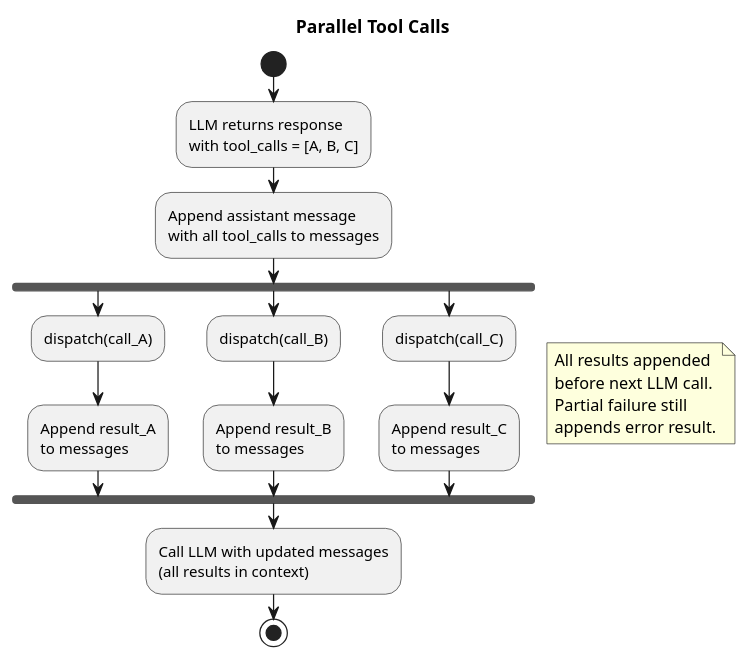
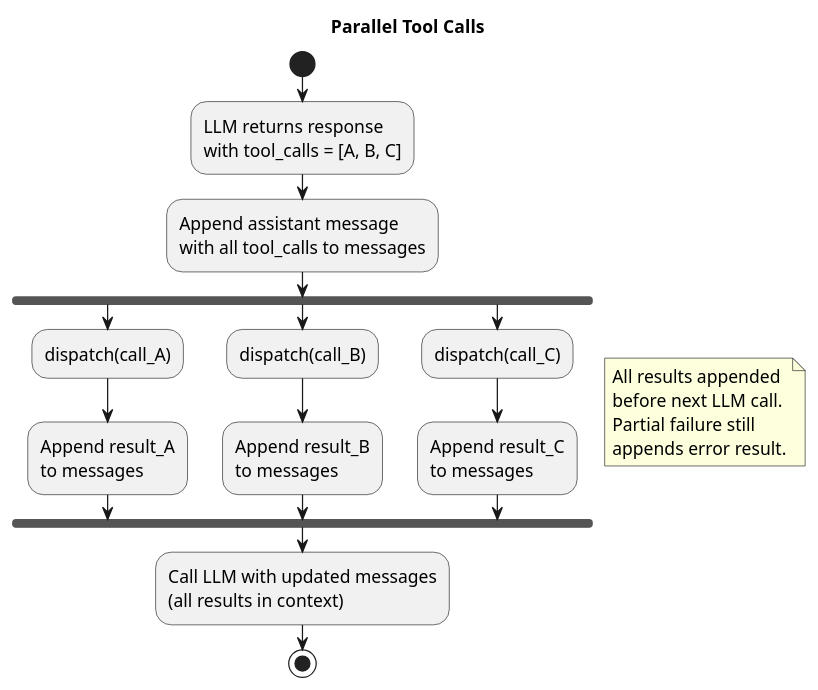
Before and after one commit to Buffden/smart-anytool-agent: the diagram in docs/additional-notes/parallel-tool-calls.puml, drawn with PlantUML. The commit also changed 6 other files, not shown here.

Commit message:
trigger workflow to test diagram generation

```diff
--- a/docs/additional-notes/parallel-tool-calls.puml
+++ b/docs/additional-notes/parallel-tool-calls.puml
@@ -1,32 +1,33 @@
 @startuml parallel-tool-calls
 title Parallel Tool Calls
+skinparam defaultFontSize 14
 
 start
 
 :LLM returns response\nwith tool_calls = [A, B, C];
 
 :Append assistant message\nwith all tool_calls to messages;
 
 fork
   :dispatch(call_A);
   :Append result_A\nto messages;
 fork again
   :dispatch(call_B);
   :Append result_B\nto messages;
 fork again
   :dispatch(call_C);
   :Append result_C\nto messages;
 end fork
 
 note right
   All results appended
   before next LLM call.
   Partial failure still
   appends error result.
 end note
 
 :Call LLM with updated messages\n(all results in context);
 
 stop
 
 @enduml
```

= = =

WORK TO COMPLETE: Once you have counted every line in the listing that holds the string "messages", give that number and nothing else.

EXERCISE OUTPUT: 5